* **WHAT THE TASK REQUIRES**: Isolate every line in the data with the string "README" and copy it.

* **DATA FOR THE TASK**:
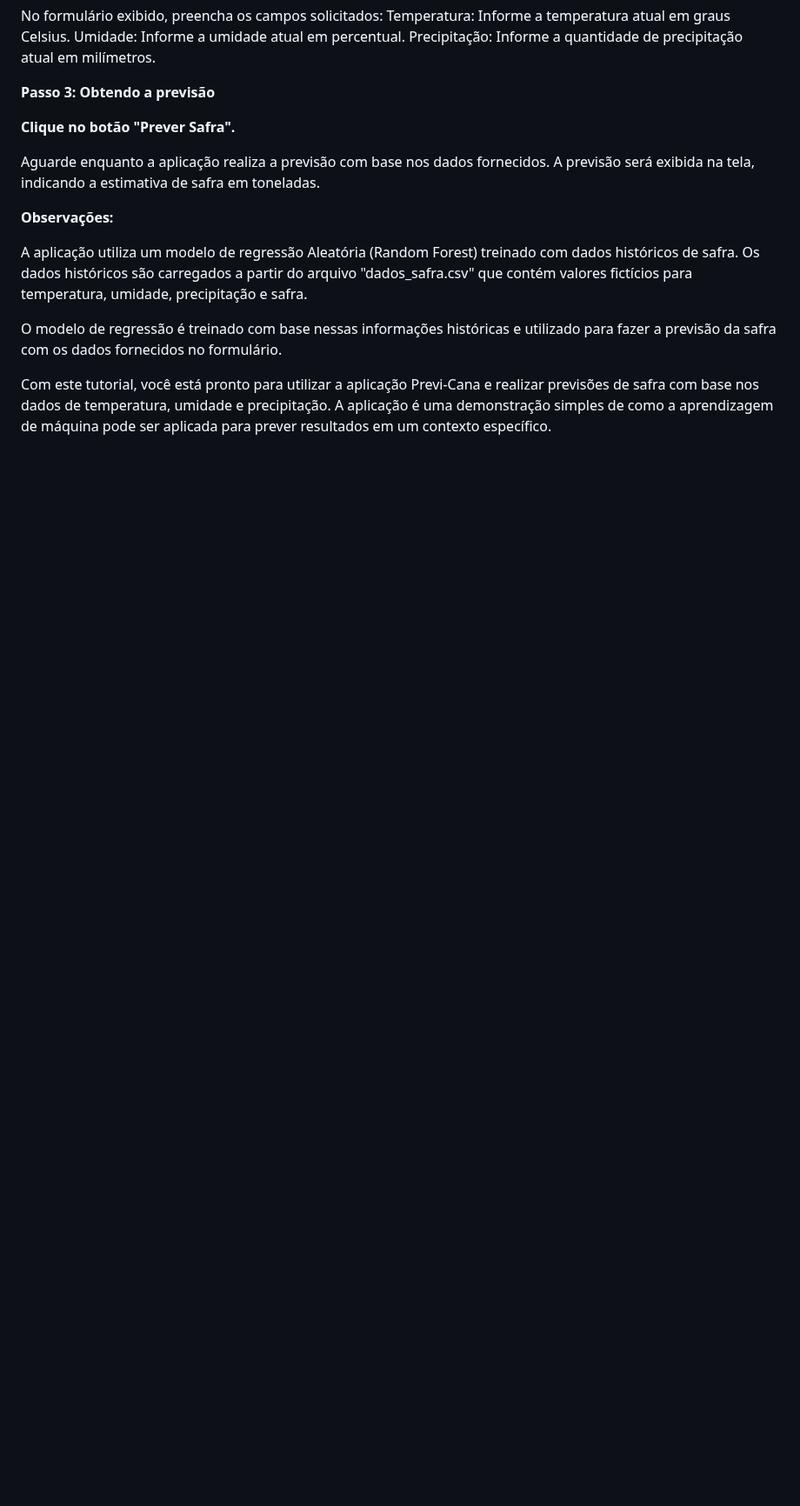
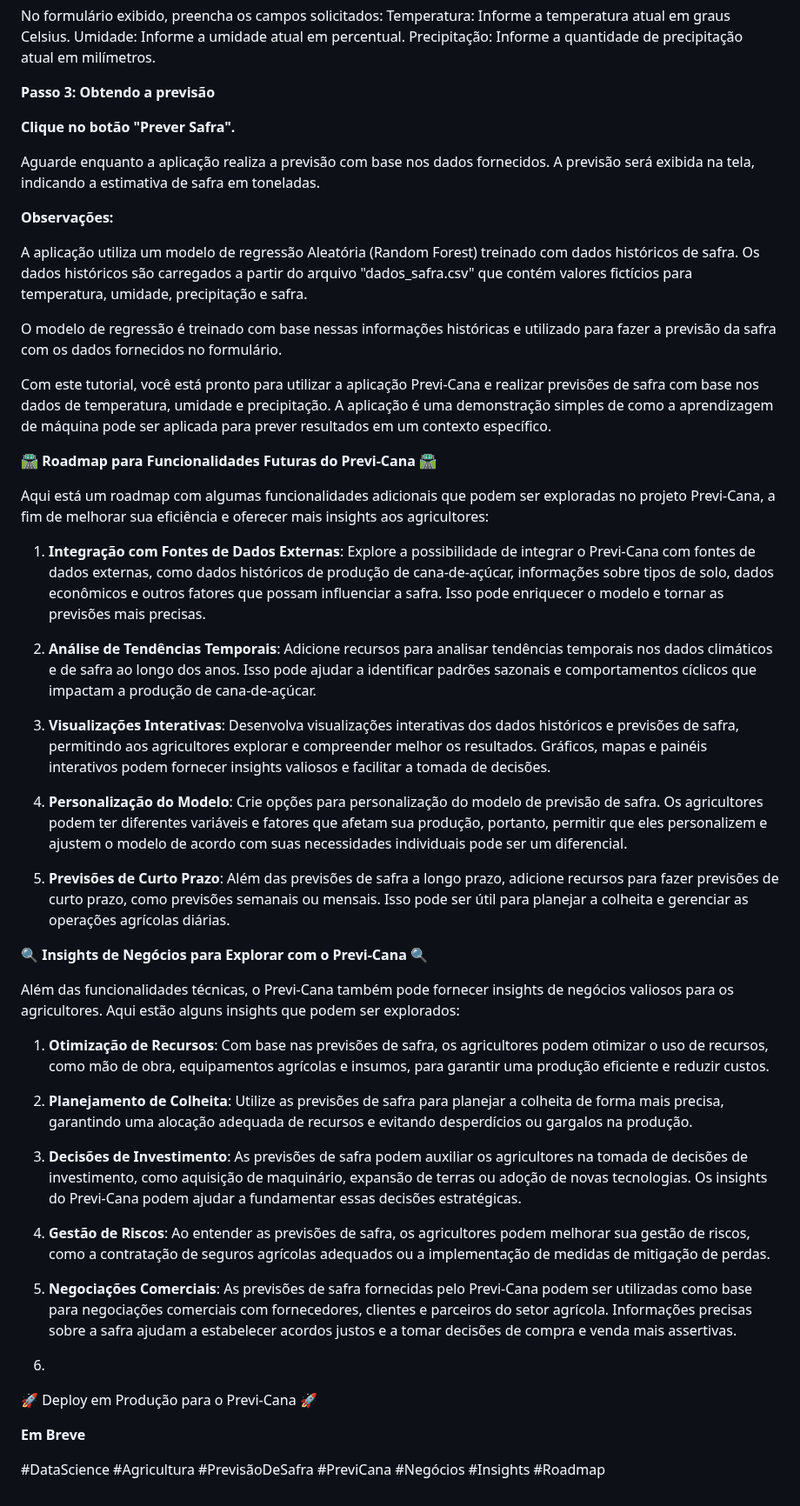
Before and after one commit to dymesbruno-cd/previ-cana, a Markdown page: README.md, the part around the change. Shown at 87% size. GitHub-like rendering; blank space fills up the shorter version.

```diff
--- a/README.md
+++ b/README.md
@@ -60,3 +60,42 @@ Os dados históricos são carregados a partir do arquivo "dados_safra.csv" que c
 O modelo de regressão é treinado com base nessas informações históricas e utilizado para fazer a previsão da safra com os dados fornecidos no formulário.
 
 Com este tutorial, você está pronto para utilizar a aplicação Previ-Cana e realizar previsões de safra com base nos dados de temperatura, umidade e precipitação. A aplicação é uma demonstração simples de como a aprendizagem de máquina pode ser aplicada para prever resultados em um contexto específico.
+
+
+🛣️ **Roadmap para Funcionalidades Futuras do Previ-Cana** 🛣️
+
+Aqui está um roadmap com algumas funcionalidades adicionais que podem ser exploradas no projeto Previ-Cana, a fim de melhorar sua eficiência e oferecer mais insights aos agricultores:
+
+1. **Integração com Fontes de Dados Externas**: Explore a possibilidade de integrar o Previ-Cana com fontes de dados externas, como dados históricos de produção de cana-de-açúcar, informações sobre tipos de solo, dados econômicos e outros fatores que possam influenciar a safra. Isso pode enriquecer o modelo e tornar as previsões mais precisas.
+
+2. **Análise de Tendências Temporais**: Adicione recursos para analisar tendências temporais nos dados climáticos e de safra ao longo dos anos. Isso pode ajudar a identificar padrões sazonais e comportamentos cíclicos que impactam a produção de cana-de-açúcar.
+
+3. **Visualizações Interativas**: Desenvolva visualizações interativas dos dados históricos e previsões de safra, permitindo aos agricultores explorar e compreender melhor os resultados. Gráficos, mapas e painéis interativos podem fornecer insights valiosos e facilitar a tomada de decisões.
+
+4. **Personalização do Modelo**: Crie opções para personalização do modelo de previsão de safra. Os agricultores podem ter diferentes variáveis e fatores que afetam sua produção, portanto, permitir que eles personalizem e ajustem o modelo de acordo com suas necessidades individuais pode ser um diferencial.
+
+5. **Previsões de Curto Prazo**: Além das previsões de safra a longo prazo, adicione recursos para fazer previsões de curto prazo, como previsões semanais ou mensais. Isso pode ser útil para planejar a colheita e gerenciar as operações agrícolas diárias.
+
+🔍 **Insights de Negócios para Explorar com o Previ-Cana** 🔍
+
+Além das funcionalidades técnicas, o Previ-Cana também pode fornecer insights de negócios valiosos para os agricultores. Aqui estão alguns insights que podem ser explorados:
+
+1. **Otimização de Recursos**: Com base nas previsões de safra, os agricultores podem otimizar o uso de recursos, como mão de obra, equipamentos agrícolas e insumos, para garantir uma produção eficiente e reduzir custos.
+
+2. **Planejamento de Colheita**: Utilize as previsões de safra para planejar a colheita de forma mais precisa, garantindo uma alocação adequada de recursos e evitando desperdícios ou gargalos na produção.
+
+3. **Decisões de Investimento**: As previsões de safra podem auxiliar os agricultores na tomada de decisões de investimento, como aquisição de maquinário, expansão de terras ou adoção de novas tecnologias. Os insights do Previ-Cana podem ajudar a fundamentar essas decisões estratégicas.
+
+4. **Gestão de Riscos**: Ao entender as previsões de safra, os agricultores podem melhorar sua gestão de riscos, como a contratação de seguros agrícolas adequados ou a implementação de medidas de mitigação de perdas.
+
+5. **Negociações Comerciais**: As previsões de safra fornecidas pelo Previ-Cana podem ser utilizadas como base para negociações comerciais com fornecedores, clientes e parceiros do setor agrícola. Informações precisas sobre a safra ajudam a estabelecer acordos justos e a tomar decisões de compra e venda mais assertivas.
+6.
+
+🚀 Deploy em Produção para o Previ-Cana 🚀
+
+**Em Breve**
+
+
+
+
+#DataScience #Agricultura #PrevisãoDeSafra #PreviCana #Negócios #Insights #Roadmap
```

* **ANSWER TO THE EXERCISE**:
Before and after one commit to dymesbruno-cd/previ-cana, a Markdown page: README.md, the part around the change. Shown at 87% size. GitHub-like rendering; blank space fills up the shorter version.
--- a/README.md
+++ b/README.md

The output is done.